Difference listings
==================================================

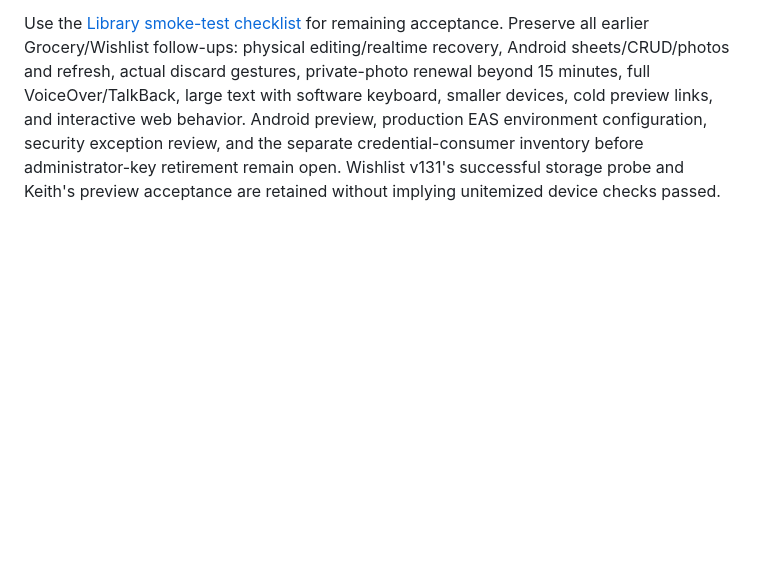
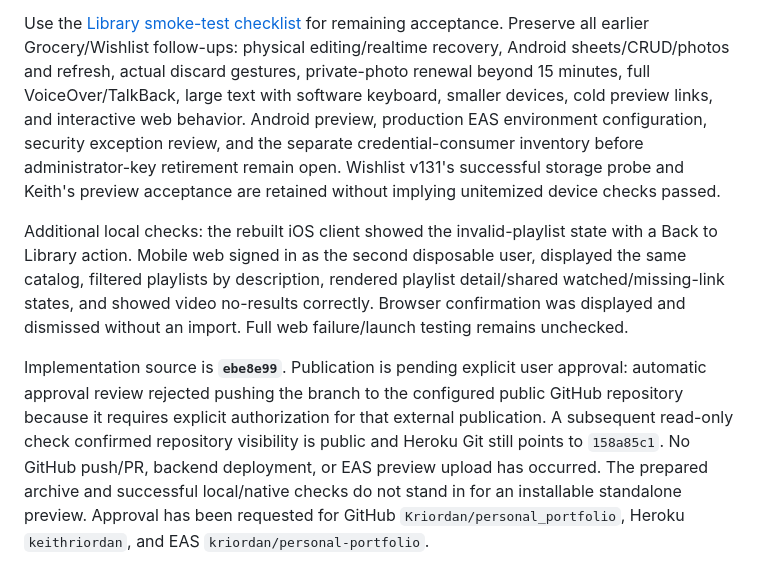
Before and after one commit to Kriordan/personal_portfolio, a Markdown page: docs/mobile-ui-validation.md, the part around the change. Rendered like a GitHub page; blank space fills up the shorter version.

Commit message:
Record Library web checks and pending publication approval

```diff
--- a/docs/mobile-ui-validation.md
+++ b/docs/mobile-ui-validation.md
@@ -301,3 +301,7 @@ Android build/install/startup and sign-out passed. Interactive entry through the
 The EAS preview archive includes Library sources and excludes local environment/credential files, databases, dependencies, and generated native projects. The inspection creates its own Git metadata. Preview/release results will be recorded here once completed; build success alone does not establish installation or authenticated live behavior.
 
 Use the [Library smoke-test checklist](library-smoke-test.md) for remaining acceptance. Preserve all earlier Grocery/Wishlist follow-ups: physical editing/realtime recovery, Android sheets/CRUD/photos and refresh, actual discard gestures, private-photo renewal beyond 15 minutes, full VoiceOver/TalkBack, large text with software keyboard, smaller devices, cold preview links, and interactive web behavior. Android preview, production EAS environment configuration, security exception review, and the separate credential-consumer inventory before administrator-key retirement remain open. Wishlist v131's successful storage probe and Keith's preview acceptance are retained without implying unitemized device checks passed.
+
+Additional local checks: the rebuilt iOS client showed the invalid-playlist state with a Back to Library action. Mobile web signed in as the second disposable user, displayed the same catalog, filtered playlists by description, rendered playlist detail/shared watched/missing-link states, and showed video no-results correctly. Browser confirmation was displayed and dismissed without an import. Full web failure/launch testing remains unchecked.
+
+Implementation source is **`ebe8e99`**. Publication is pending explicit user approval: automatic approval review rejected pushing the branch to the configured public GitHub repository because it requires explicit authorization for that external publication. A subsequent read-only check confirmed repository visibility is public and Heroku Git still points to `158a85c1`. No GitHub push/PR, backend deployment, or EAS preview upload has occurred. The prepared archive and successful local/native checks do not stand in for an installable standalone preview. Approval has been requested for GitHub `Kriordan/personal_portfolio`, Heroku `keithriordan`, and EAS `kriordan/personal-portfolio`.
```
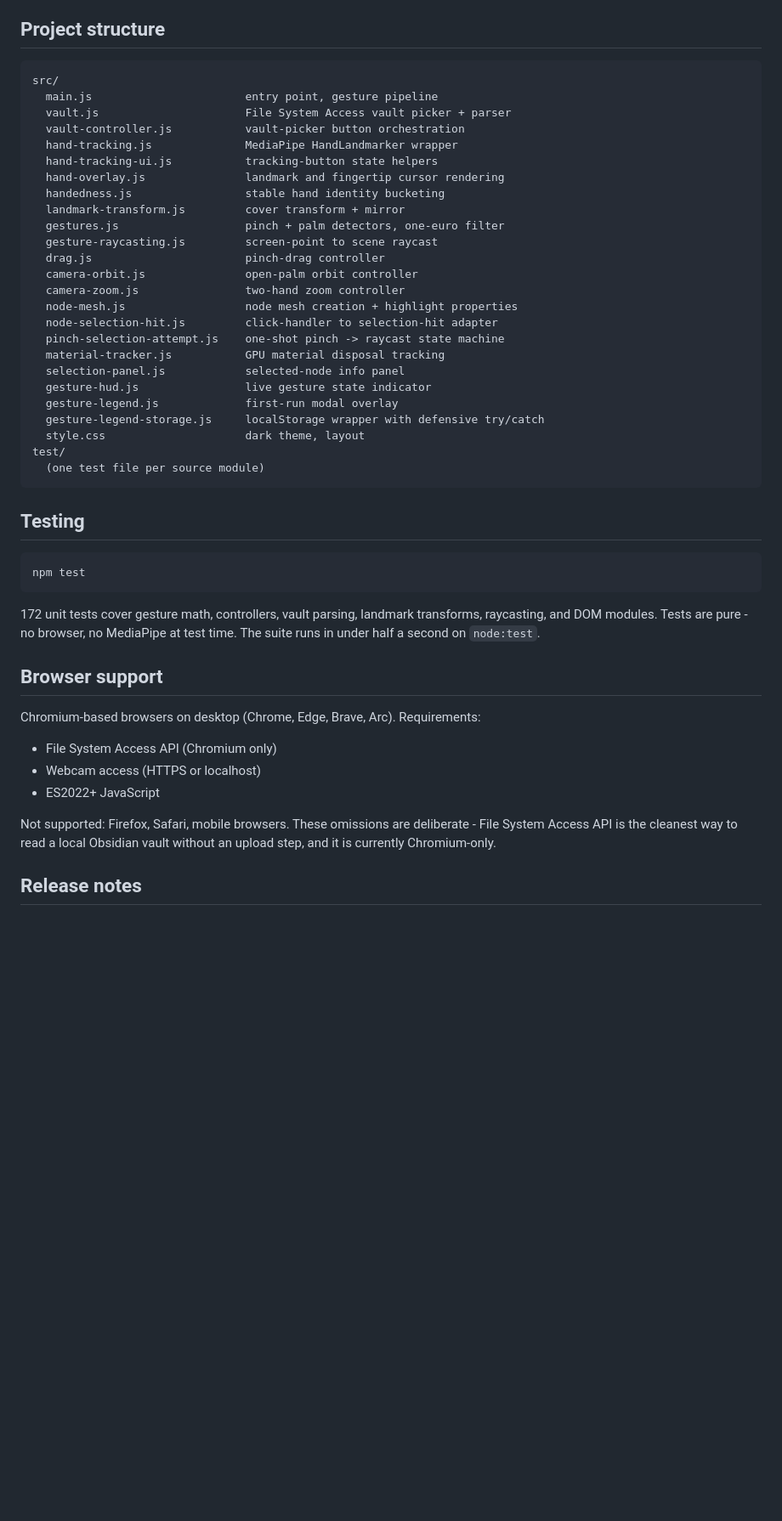
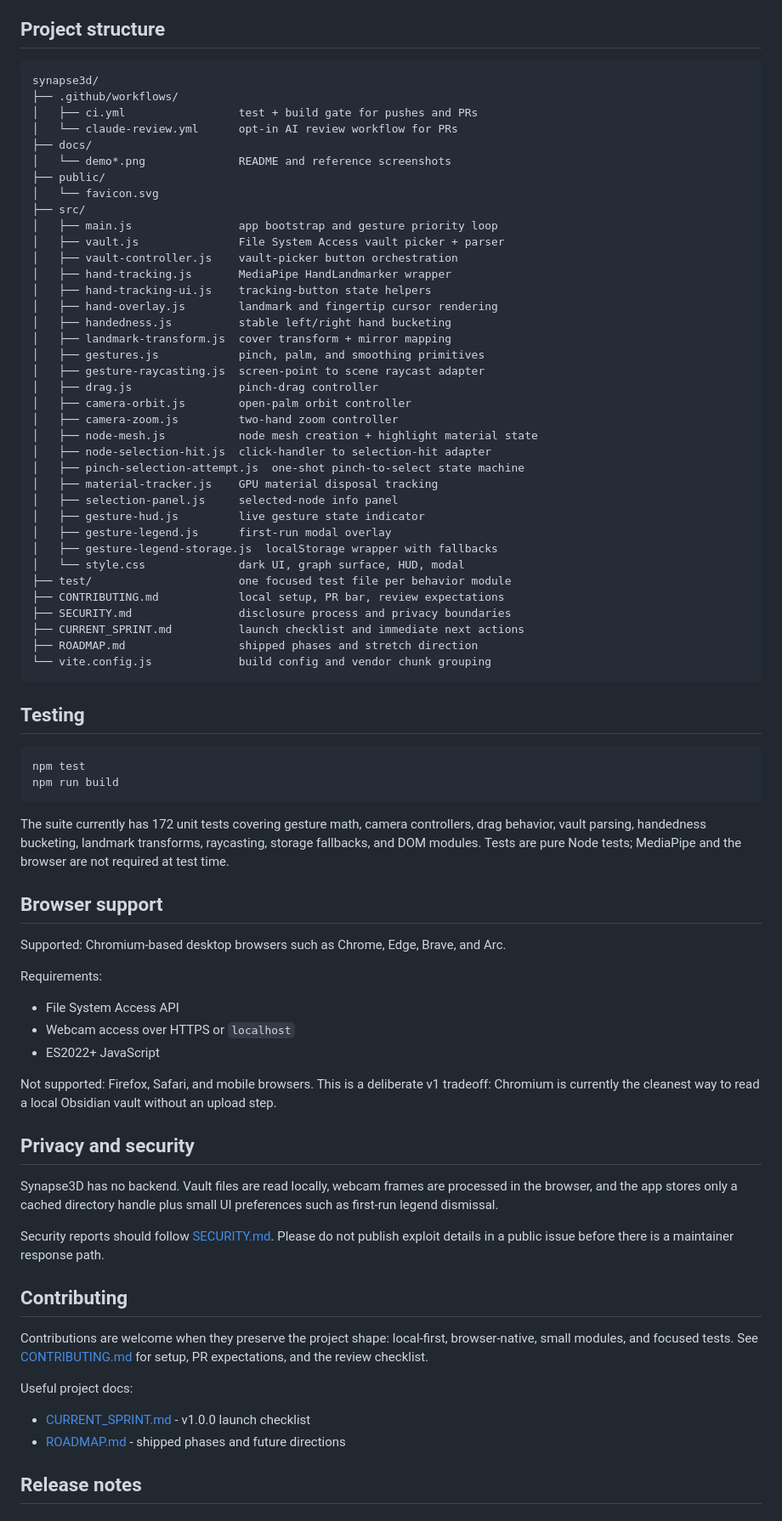
Before and after one commit to aiedwardyi/synapse3d, a Markdown page: README.md, the part around one of its changes. Shown at 85% size. Rendered like a GitHub page; blank space fills up the shorter version.

````diff
--- a/README.md
+++ b/README.md
@@ -62,50 +61,80 @@ The per-frame pipeline:
 ## Project structure
 
 ```text
-src/
-  main.js                       entry point, gesture pipeline
-  vault.js                      File System Access vault picker + parser
-  vault-controller.js           vault-picker button orchestration
-  hand-tracking.js              MediaPipe HandLandmarker wrapper
-  hand-tracking-ui.js           tracking-button state helpers
-  hand-overlay.js               landmark and fingertip cursor rendering
-  handedness.js                 stable hand identity bucketing
-  landmark-transform.js         cover transform + mirror
-  gestures.js                   pinch + palm detectors, one-euro filter
-  gesture-raycasting.js         screen-point to scene raycast
-  drag.js                       pinch-drag controller
-  camera-orbit.js               open-palm orbit controller
-  camera-zoom.js                two-hand zoom controller
-  node-mesh.js                  node mesh creation + highlight properties
-  node-selection-hit.js         click-handler to selection-hit adapter
-  pinch-selection-attempt.js    one-shot pinch -> raycast state machine
-  material-tracker.js           GPU material disposal tracking
-  selection-panel.js            selected-node info panel
-  gesture-hud.js                live gesture state indicator
-  gesture-legend.js             first-run modal overlay
-  gesture-legend-storage.js     localStorage wrapper with defensive try/catch
-  style.css                     dark theme, layout
-test/
-  (one test file per source module)
+synapse3d/
+├── .github/workflows/
+│   ├── ci.yml                 test + build gate for pushes and PRs
+│   └── claude-review.yml      opt-in AI review workflow for PRs
+├── docs/
+│   └── demo*.png              README and reference screenshots
+├── public/
+│   └── favicon.svg
+├── src/
+│   ├── main.js                app bootstrap and gesture priority loop
+│   ├── vault.js               File System Access vault picker + parser
+│   ├── vault-controller.js    vault-picker button orchestration
+│   ├── hand-tracking.js       MediaPipe HandLandmarker wrapper
+│   ├── hand-tracking-ui.js    tracking-button state helpers
+│   ├── hand-overlay.js        landmark and fingertip cursor rendering
+│   ├── handedness.js          stable left/right hand bucketing
+│   ├── landmark-transform.js  cover transform + mirror mapping
+│   ├── gestures.js            pinch, palm, and smoothing primitives
+│   ├── gesture-raycasting.js  screen-point to scene raycast adapter
+│   ├── drag.js                pinch-drag controller
+│   ├── camera-orbit.js        open-palm orbit controller
+│   ├── camera-zoom.js         two-hand zoom controller
+│   ├── node-mesh.js           node mesh creation + highlight material state
+│   ├── node-selection-hit.js  click-handler to selection-hit adapter
+│   ├── pinch-selection-attempt.js  one-shot pinch-to-select state machine
+│   ├── material-tracker.js    GPU material disposal tracking
+│   ├── selection-panel.js     selected-node info panel
+│   ├── gesture-hud.js         live gesture state indicator
+│   ├── gesture-legend.js      first-run modal overlay
+│   ├── gesture-legend-storage.js  localStorage wrapper with fallbacks
+│   └── style.css              dark UI, graph surface, HUD, modal
+├── test/                      one focused test file per behavior module
+├── CONTRIBUTING.md            local setup, PR bar, review expectations
+├── SECURITY.md                disclosure process and privacy boundaries
+├── CURRENT_SPRINT.md          launch checklist and immediate next actions
+├── ROADMAP.md                 shipped phases and stretch direction
+└── vite.config.js             build config and vendor chunk grouping
 ```
 
 ## Testing
 
 ```bash
 npm test
+npm run build
 ```
 
-172 unit tests cover gesture math, controllers, vault parsing, landmark transforms, raycasting, and DOM modules. Tests are pure - no browser, no MediaPipe at test time. The suite runs in under half a second on `node:test`.
+The suite currently has 172 unit tests covering gesture math, camera controllers, drag behavior, vault parsing, handedness bucketing, landmark transforms, raycasting, storage fallbacks, and DOM modules. Tests are pure Node tests; MediaPipe and the browser are not required at test time.
 
 ## Browser support
 
-Chromium-based browsers on desktop (Chrome, Edge, Brave, Arc). Requirements:
+Supported: Chromium-based desktop browsers such as Chrome, Edge, Brave, and Arc.
 
-- File System Access API (Chromium only)
-- Webcam access (HTTPS or localhost)
+Requirements:
+
+- File System Access API
+- Webcam access over HTTPS or `localhost`
 - ES2022+ JavaScript
 
-Not supported: Firefox, Safari, mobile browsers. These omissions are deliberate - File System Access API is the cleanest way to read a local Obsidian vault without an upload step, and it is currently Chromium-only.
+Not supported: Firefox, Safari, and mobile browsers. This is a deliberate v1 tradeoff: Chromium is currently the cleanest way to read a local Obsidian vault without an upload step.
+
+## Privacy and security
+
+Synapse3D has no backend. Vault files are read locally, webcam frames are processed in the browser, and the app stores only a cached directory handle plus small UI preferences such as first-run legend dismissal.
+
+Security reports should follow [SECURITY.md](SECURITY.md). Please do not publish exploit details in a public issue before there is a maintainer response path.
+
+## Contributing
+
+Contributions are welcome when they preserve the project shape: local-first, browser-native, small modules, and focused tests. See [CONTRIBUTING.md](CONTRIBUTING.md) for setup, PR expectations, and the review checklist.
+
+Useful project docs:
+
+- [CURRENT_SPRINT.md](CURRENT_SPRINT.md) - v1.0.0 launch checklist
+- [ROADMAP.md](ROADMAP.md) - shipped phases and future directions
 
 ## Release notes
 
````
Also changed, not shown: other parts of README.md (+39 -40 lines), CONTRIBUTING.md (added, +47 -0 lines), CURRENT_SPRINT.md (+27 -16 lines), ROADMAP.md (+9 -3 lines), SECURITY.md (added, +27 -0 lines), docs/demo-dragging.png (added), docs/demo-orbiting.png (added), docs/demo-overview.png (added), 2 other files.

==================================================

◆ What is needed ◆
Pictures are to be excluded; the records themselves are to be reproduced exactly.

◆ Task output ◆
Before and after one commit to Kriordan/personal_portfolio, a Markdown page: docs/mobile-ui-validation.md, the part around the change. Rendered like a GitHub page; blank space fills up the shorter version.

Commit message:
Record Library web checks and pending publication approval

```diff
--- a/docs/mobile-ui-validation.md
+++ b/docs/mobile-ui-validation.md
@@ -301,3 +301,7 @@ Android build/install/startup and sign-out passed. Interactive entry through the
 The EAS preview archive includes Library sources and excludes local environment/credential files, databases, dependencies, and generated native projects. The inspection creates its own Git metadata. Preview/release results will be recorded here once completed; build success alone does not establish installation or authenticated live behavior.
 
 Use the [Library smoke-test checklist](library-smoke-test.md) for remaining acceptance. Preserve all earlier Grocery/Wishlist follow-ups: physical editing/realtime recovery, Android sheets/CRUD/photos and refresh, actual discard gestures, private-photo renewal beyond 15 minutes, full VoiceOver/TalkBack, large text with software keyboard, smaller devices, cold preview links, and interactive web behavior. Android preview, production EAS environment configuration, security exception review, and the separate credential-consumer inventory before administrator-key retirement remain open. Wishlist v131's successful storage probe and Keith's preview acceptance are retained without implying unitemized device checks passed.
+
+Additional local checks: the rebuilt iOS client showed the invalid-playlist state with a Back to Library action. Mobile web signed in as the second disposable user, displayed the same catalog, filtered playlists by description, rendered playlist detail/shared watched/missing-link states, and showed video no-results correctly. Browser confirmation was displayed and dismissed without an import. Full web failure/launch testing remains unchecked.
+
+Implementation source is **`ebe8e99`**. Publication is pending explicit user approval: automatic approval review rejected pushing the branch to the configured public GitHub repository because it requires explicit authorization for that external publication. A subsequent read-only check confirmed repository visibility is public and Heroku Git still points to `158a85c1`. No GitHub push/PR, backend deployment, or EAS preview upload has occurred. The prepared archive and successful local/native checks do not stand in for an installable standalone preview. Approval has been requested for GitHub `Kriordan/personal_portfolio`, Heroku `keithriordan`, and EAS `kriordan/personal-portfolio`.
```
Before and after one commit to aiedwardyi/synapse3d, a Markdown page: README.md, the part around one of its changes. Shown at 85% size. Rendered like a GitHub page; blank space fills up the shorter version.

````diff
--- a/README.md
+++ b/README.md
@@ -62,50 +61,80 @@ The per-frame pipeline:
 ## Project structure
 
 ```text
-src/
-  main.js                       entry point, gesture pipeline
-  vault.js                      File System Access vault picker + parser
-  vault-controller.js           vault-picker button orchestration
-  hand-tracking.js              MediaPipe HandLandmarker wrapper
-  hand-tracking-ui.js           tracking-button state helpers
-  hand-overlay.js               landmark and fingertip cursor rendering
-  handedness.js                 stable hand identity bucketing
-  landmark-transform.js         cover transform + mirror
-  gestures.js                   pinch + palm detectors, one-euro filter
-  gesture-raycasting.js         screen-point to scene raycast
-  drag.js                       pinch-drag controller
-  camera-orbit.js               open-palm orbit controller
-  camera-zoom.js                two-hand zoom controller
-  node-mesh.js                  node mesh creation + highlight properties
-  node-selection-hit.js         click-handler to selection-hit adapter
-  pinch-selection-attempt.js    one-shot pinch -> raycast state machine
-  material-tracker.js           GPU material disposal tracking
-  selection-panel.js            selected-node info panel
-  gesture-hud.js                live gesture state indicator
-  gesture-legend.js             first-run modal overlay
-  gesture-legend-storage.js     localStorage wrapper with defensive try/catch
-  style.css                     dark theme, layout
-test/
-  (one test file per source module)
+synapse3d/
+├── .github/workflows/
+│   ├── ci.yml                 test + build gate for pushes and PRs
+│   └── claude-review.yml      opt-in AI review workflow for PRs
+├── docs/
+│   └── demo*.png              README and reference screenshots
+├── public/
+│   └── favicon.svg
+├── src/
+│   ├── main.js                app bootstrap and gesture priority loop
+│   ├── vault.js               File System Access vault picker + parser
+│   ├── vault-controller.js    vault-picker button orchestration
+│   ├── hand-tracking.js       MediaPipe HandLandmarker wrapper
+│   ├── hand-tracking-ui.js    tracking-button state helpers
+│   ├── hand-overlay.js        landmark and fingertip cursor rendering
+│   ├── handedness.js          stable left/right hand bucketing
+│   ├── landmark-transform.js  cover transform + mirror mapping
+│   ├── gestures.js            pinch, palm, and smoothing primitives
+│   ├── gesture-raycasting.js  screen-point to scene raycast adapter
+│   ├── drag.js                pinch-drag controller
+│   ├── camera-orbit.js        open-palm orbit controller
+│   ├── camera-zoom.js         two-hand zoom controller
+│   ├── node-mesh.js           node mesh creation + highlight material state
+│   ├── node-selection-hit.js  click-handler to selection-hit adapter
+│   ├── pinch-selection-attempt.js  one-shot pinch-to-select state machine
+│   ├── material-tracker.js    GPU material disposal tracking
+│   ├── selection-panel.js     selected-node info panel
+│   ├── gesture-hud.js         live gesture state indicator
+│   ├── gesture-legend.js      first-run modal overlay
+│   ├── gesture-legend-storage.js  localStorage wrapper with fallbacks
+│   └── style.css              dark UI, graph surface, HUD, modal
+├── test/                      one focused test file per behavior module
+├── CONTRIBUTING.md            local setup, PR bar, review expectations
+├── SECURITY.md                disclosure process and privacy boundaries
+├── CURRENT_SPRINT.md          launch checklist and immediate next actions
+├── ROADMAP.md                 shipped phases and stretch direction
+└── vite.config.js             build config and vendor chunk grouping
 ```
 
 ## Testing
 
 ```bash
 npm test
+npm run build
 ```
 
-172 unit tests cover gesture math, controllers, vault parsing, landmark transforms, raycasting, and DOM modules. Tests are pure - no browser, no MediaPipe at test time. The suite runs in under half a second on `node:test`.
+The suite currently has 172 unit tests covering gesture math, camera controllers, drag behavior, vault parsing, handedness bucketing, landmark transforms, raycasting, storage fallbacks, and DOM modules. Tests are pure Node tests; MediaPipe and the browser are not required at test time.
 
 ## Browser support
 
-Chromium-based browsers on desktop (Chrome, Edge, Brave, Arc). Requirements:
+Supported: Chromium-based desktop browsers such as Chrome, Edge, Brave, and Arc.
 
-- File System Access API (Chromium only)
-- Webcam access (HTTPS or localhost)
+Requirements:
+
+- File System Access API
+- Webcam access over HTTPS or `localhost`
 - ES2022+ JavaScript
 
-Not supported: Firefox, Safari, mobile browsers. These omissions are deliberate - File System Access API is the cleanest way to read a local Obsidian vault without an upload step, and it is currently Chromium-only.
+Not supported: Firefox, Safari, and mobile browsers. This is a deliberate v1 tradeoff: Chromium is currently the cleanest way to read a local Obsidian vault without an upload step.
+
+## Privacy and security
+
+Synapse3D has no backend. Vault files are read locally, webcam frames are processed in the browser, and the app stores only a cached directory handle plus small UI preferences such as first-run legend dismissal.
+
+Security reports should follow [SECURITY.md](SECURITY.md). Please do not publish exploit details in a public issue before there is a maintainer response path.
+
+## Contributing
+
+Contributions are welcome when they preserve the project shape: local-first, browser-native, small modules, and focused tests. See [CONTRIBUTING.md](CONTRIBUTING.md) for setup, PR expectations, and the review checklist.
+
+Useful project docs:
+
+- [CURRENT_SPRINT.md](CURRENT_SPRINT.md) - v1.0.0 launch checklist
+- [ROADMAP.md](ROADMAP.md) - shipped phases and future directions
 
 ## Release notes
 
````
Also changed, not shown: other parts of README.md (+39 -40 lines), CONTRIBUTING.md (added, +47 -0 lines), CURRENT_SPRINT.md (+27 -16 lines), ROADMAP.md (+9 -3 lines), SECURITY.md (added, +27 -0 lines), docs/demo-dragging.png (added), docs/demo-orbiting.png (added), docs/demo-overview.png (added), 2 other files.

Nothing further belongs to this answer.